The final film starring the original cast, Star Trek VI: The Undiscovered Country is a rousing sendoff triumphantly celebrating the 25th anniversary of Star Trek in 1991. Originally intended to be a reboot called Starfleet Academy starring a younger cast (a plan ironically similar to J.J. Abrams' reboot 18 years later), Paramount insisted instead that the original crew get a final movie after the dismal returns of Star Trek V. The timely story of "the wall coming down in outer space" was hatched by Leonard Nimoy and Star Trek II's director Nicholas Meyer returned to helm Star Trek VI. Kim Cattrall shines as the duplicitous Valeris while Christopher Plummer chews the scenery as the sinister General Chang - Star Trek's first bald Klingon. Peppered with witty dialogue and featuring a stunning climactic mind meld sequence between Spock and Valeris, Star Trek VI: The Undiscovered Country was a glorious final bow for the crew that started it all.
5. Star Trek Beyond (2016)
With Justin Lin taking over the director's chair from J.J. Abrams, who served as producer, Star Trek Beyond is an exhilarating ride that amazingly comes the closest of the reboot films to capturing the spirit and camaraderie of the 1960s Star Trek TV series. The clever screenplay co-written by Simon Pegg and Doug Jung is filled with insider references to Star Trek lore, with a surprising amount of reverence paid to Star Trek: Enterprise. Sofia Boutella steals scenes as Jaylah, the best new female character introduced in a Star Trek film in decades, although an unrecognizable Idris Elba gets lost in his elaborate makeup as the villainous Krall. In Star Trek Beyond, Chris Pine's Kirk as more seasoned and closer to William Shatner's interpretation than he was in J.J. Abrams' films and it also ended the controversial love story between Spock and Uhura (Zoe Saldana). Sadly, along with commemorating Leonard Nimoy's 2015 death, Star Trek Beyond is also the final appearance of Anton Yelchin, who tragically died months before the film premiered during summer 2016. As the film celebrating the 50th anniversary of Star Trek, Star Trek Beyond is a thrilling adventure about unity and finding hope in the impossible, and it even managed to make the Beastie Boys' "Sabotage" an integral part of its climax.
4. Star Trek: First Contact (1996)

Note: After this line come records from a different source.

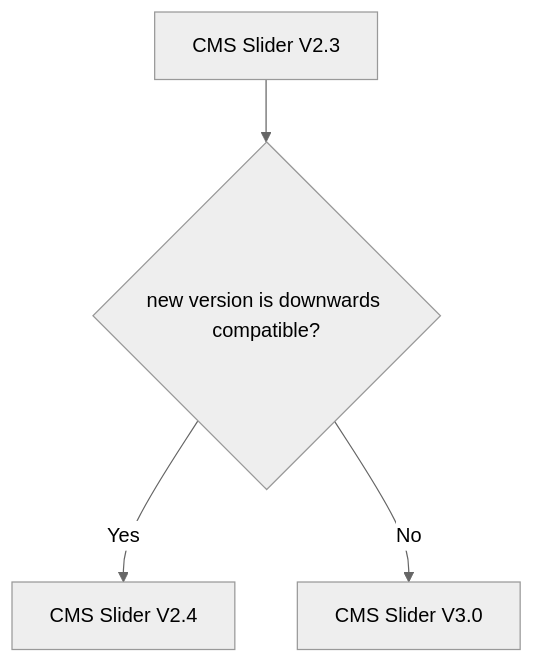
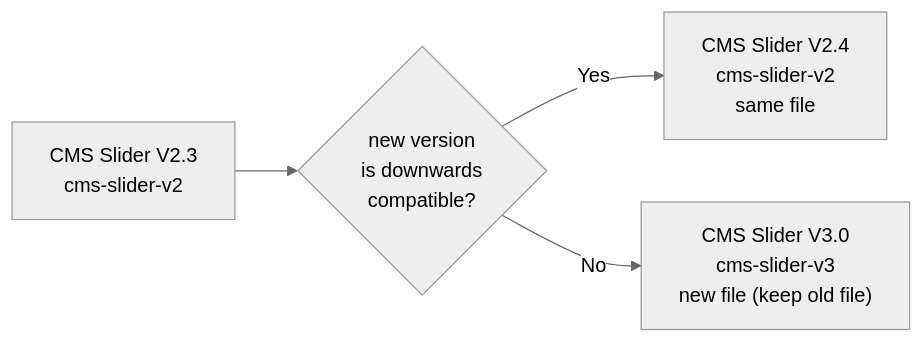
Before and after one commit to WeAreMomentum/library: the diagram in README.md, drawn with Mermaid (neutral theme). The commit also changed other lines of this file, not shown here.

Commit message:
flowchart in readme

````diff
--- a/README.md
+++ b/README.md
@@ -23,6 +23,18 @@
 ```mermaid
-flowchart TD
-    A[CMS Slider V2.3] --> B{new version is downwards compatible?}
-    B -->|Yes| C[CMS Slider V2.4]
-    B -->|No| D[CMS Slider V3.0]
+flowchart LR
+    v23["`CMS Slider V2.3
+    cms-slider-v2`"]
+    cond{"`new version
+    is downwards
+    compatible?`"}
+    v24["`CMS Slider V2.4
+    cms-slider-v2
+    same file`"]
+    v30["`CMS Slider V3.0
+    cms-slider-v3
+    new file (keep old file)`"]
+
+    v23 --> cond
+    cond -->|Yes| v24
+    cond -->|No| v30
 ```
````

Directed by Jonathan Frakes, Star Trek: First Contact played two major cards to make it a success with fans: it brought the Borg, the most popular villains from Star Trek: The Next Generation, to the big screen, and it featured an engaging time travel story that showed the never-before-seen first contact with the Vulcans. Patrick Stewart's Captain Picard transformed into an action hero who shoots down Borg drones while giving Lily (Alfre Woodward), Zephram Cochrane's (James Cromwell) co-pilot, a tour of her "first space ship". Star Trek: First Contact balances Picard's cat-and-mouse game aboard the Enterprise with some light-hearted comedy on the ground as Riker and his team attempt to corral Cochrane and launch his all-important ship on schedule. While the confusing plot doesn't quite hold up under scrutiny, Star Trek: First Contact was a hit; the film earned $92 million in late-1996 and proved the cast of Star Trek: The Next Generation could indeed deliver an action-packed, crowd-pleasing sci-fi thriller without the help of the original Star Trek cast members.